The planned offensive is also said to have the largest Afghan National Army presence of any to date. Afghan Brig. Gen. Mohiyiden Ghori joined Nicholson on his tour of bases in the region Tuesday, telling Americans that U.S. engineers and contractors helped build much of the province's infrastructure in the mid-20th century.

"Your forefathers built Helmand. They built Marjah," he said, gesturing enthusiastically. "Americans built Marjah, and these terrorists destroyed the roads your forefathers built."

And Nicholson described the mission as "huntin' and helpin'."

"That's what we do." Nicholson said. "We either hunt them or help them. Sometimes we are doing both at the same time. And nobody's better at this than we are -- nobody."

As one Marine company prepared to move out, its members and the Afghan troops hugged and cracked jokes with each other. Ahead of the operation, the NATO command in Kabul put out a statement warning Afghan civilians to remain in their homes.

"Every effort is being made to ensure minimum disruption to the residents during the operation," it said.

Marjah is surrounded by fertile land where poppies grow easily, and the Afghan government's limited presence allows the drug trade to flourish. The production of opium helps finance the Taliban, the Islamic militia that controlled most of Afghanistan before the U.S. invasion in 2001.

Many of the Marines who will be taking part in Operation Mushtarak have fought in Helmand before. But the enemy is likely to fight harder this time, Lance Cpl. Christopher Lima said.

" They actually know how to fight this year," Lima said. "Last year they used a lot of guerilla tactics, shoot and then run. And this year, I think they'll try and stay around."

And the publicity given to the upcoming offensive has given the Taliban plenty to time to rig the potential battlefields with roadside bombs and other improvised explosive devices, the cause of more than 80 percent of U.S. and allied casualties in Afghanistan.

"The IEDs are getting more powerful, they're getting harder to detect.

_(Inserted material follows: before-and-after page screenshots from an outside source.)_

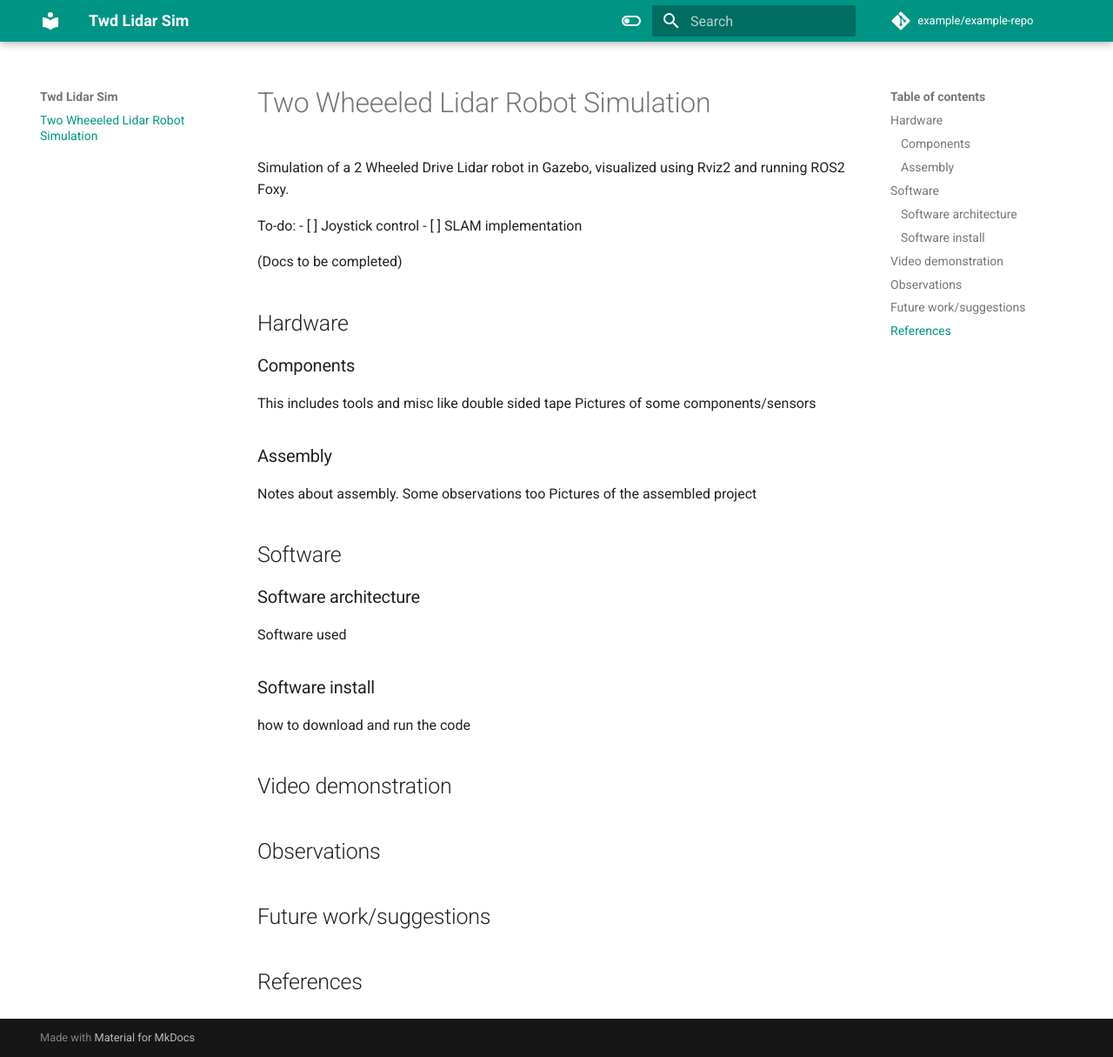
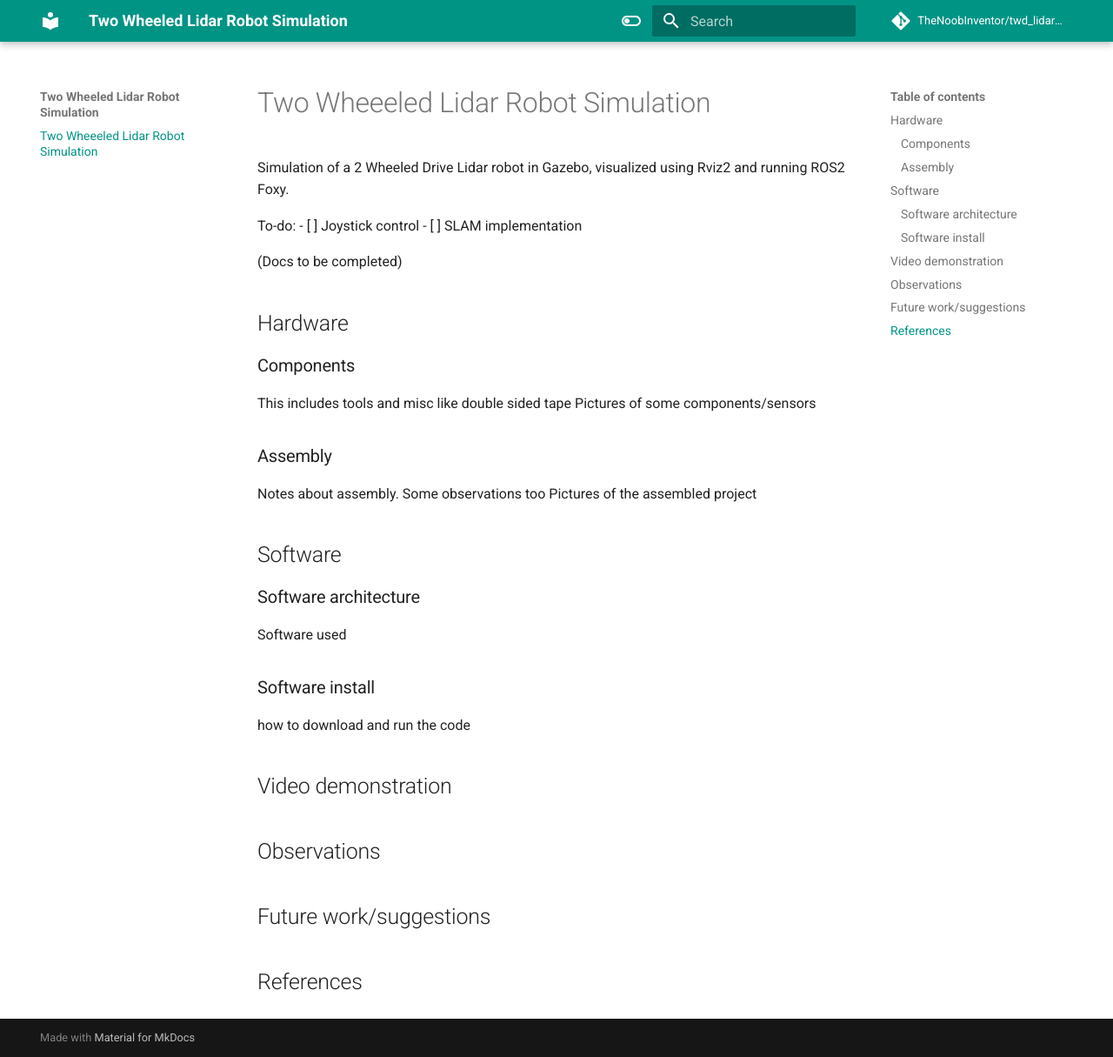
Before and after one commit to TheNoobInventor/twd_lidar_robot_simulation, an MkDocs documentation site: the page built from docs/index.md, in a window 1280 px wide and 1215 px high. Shown: the whole window at 87% size. Built offline with MkDocs 1.6.1 and Material for MkDocs 9.7.7, drawn with Linux system fonts in a browser that asks for light colours; comment, search, counter and statistics services are not loaded.

```diff
--- a/mkdocs.yml
+++ b/mkdocs.yml
@@ -1,5 +1,5 @@
-site_name: Twd Lidar Sim
-site_url: ''
+site_name: Two Wheeled Lidar Robot Simulation
+site_url: 'https://TheNoobInventor.github.io/twd_lidar_robot_simulation/'
 use_directory_urls: False
 edit_uri: ""
 
@@ -16,8 +16,8 @@
       toggle:
         icon: material/toggle-switch
         name: Switch to light mode
-repo_url: https://github.com/example/example-repo
-repo_name: example/example-repo
+repo_url: https://github.com/TheNoobInventor/twd_lidar_robot_simulation/
+repo_name: TheNoobInventor/twd_lidar_robot_simulation
 plugins:
   - search:
       lang: en
```
Also changed, not shown: README.md (+1 -1 lines), 1 other file.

And they're just getting more forceful," said Lt. Cmdr. Gregg Gellman, a U.S. Navy doctor.

CNN Correspondent Atia Abawi contributed to this report.